On Tuesday, May 19, the euro fell almost one percent against the U.S. dollar. This was mainly due to a top-ranking executive at the European Central Bank (ECB) signaling that the central bank will increase the pace of its bond buying. (Source: Financial Times, May 19, 2015.)
The ECB has embarked on quantitative easing (purchasing bonds) since March of this year. It plans to increase its bonds purchases in May and June because there is an expected liquidity shortage between July and August.
With the ECB ramping up its bond purchases, I ask if the euro will reach parity against the U.S. dollar. You see, printing money does decrease the value of currency, but there are many other problems that will add to the misery.
Euro Hurt by Eurozone’s Economic Activity
Consider this; in the first quarter of 2015, the German economy grew just 0.3%. This was below the expected 0.5% increase. In the last quarter of 2014, Germany grew 0.7%. Saying the very least, Germany, the biggest economic hub in the eurozone, is witnessing dismal growth. (Source: Federal Statistical Office of Germany, May 13, 2015.)
Other major hubs in the common currency region are struggling as well. For instance, France and Italy, the second and the third biggest hubs in the region, showed stagnated growth in the first quarter.
All told, there’s fear that the eurozone may enter into another recession.
Don’t Forget Greece
Greece is another problem for the euro. Greece’s government is running out of money very quickly.
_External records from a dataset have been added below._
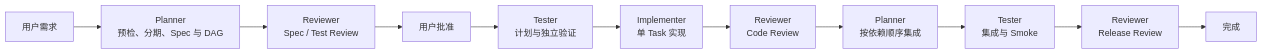
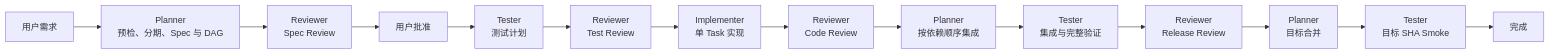
One commit to lichong-a/ric-dev-workflow-skills changed the diagram in README.md. Above: the diagram before and after it, drawn with Mermaid. The commit also changed other lines of this file and 32 other files, not shown here.

````diff
--- a/README.md
+++ b/README.md
@@ -40,13 +40,16 @@
 ```mermaid
 flowchart LR
     U[用户需求] --> P[Planner<br/>预检、分期、Spec 与 DAG]
-    P --> R1[Reviewer<br/>Spec / Test Review]
+    P --> R1[Reviewer<br/>Spec Review]
     R1 --> A[用户批准]
-    A --> T[Tester<br/>计划与独立验证]
-    T --> I[Implementer<br/>单 Task 实现]
+    A --> T[Tester<br/>测试计划]
+    T --> R4[Reviewer<br/>Test Review]
+    R4 --> I[Implementer<br/>单 Task 实现]
     I --> R2[Reviewer<br/>Code Review]
     R2 --> P2[Planner<br/>按依赖顺序集成]
-    P2 --> T2[Tester<br/>集成与 Smoke]
+    P2 --> T2[Tester<br/>集成与完整验证]
     T2 --> R3[Reviewer<br/>Release Review]
-    R3 --> D[完成]
+    R3 --> M[Planner<br/>目标合并]
+    M --> S[Tester<br/>目标 SHA Smoke]
+    S --> D[完成]
 ```
````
On Tuesday May 19, 2015, its finance minister said he expects an agreement with the country’s financial creditors within the next week.
Issues such as pension reforms, tax reforms, and deregulation of the labor market are yet to be resolved. Although Greece managed to find cash for its interest payment to the International Monetary Fund (IMF) on May 6, 2015, the future looks dire for the country.
As a result of this, there are talks about Greece leaving the common currency region. This phenomenon will certainly impact the euro.
ECB’s Monetary Policy and its Impact on the Euro
In a closer perspective, quantitative easing by the ECB may have a significant impact on financial markets, interest rates, and credit conditions in the eurozone. But I believe it will severely hurt the euro.
As news about the ECB getting involved in printing money emerged last year, the euro began to decline in value. Please look at the chart below.
Chart courtesy of www.StockCharts.com
Currently, the euro trades around 1.31 against the U.S. dollar. In around the same period last year, it was trading at 1.37. This represents a decline of over 18%.
Outlook for the Euro Against the U.S. Dollar
Don’t forget; the Federal Reserve is expected to raise interest rates in September. It will be likely that investors turn their focus toward the dollar and ditch the euro. As a result of all this, it shouldn’t be surprising to see the dollar and euro at parity before the end of 2015.
Furthermore, this occurrence has the ability to spook investors. I also won’t be surprised to see investors rushing towards gold. It’s a great way to protect wealth when a currency is losing its value quickly.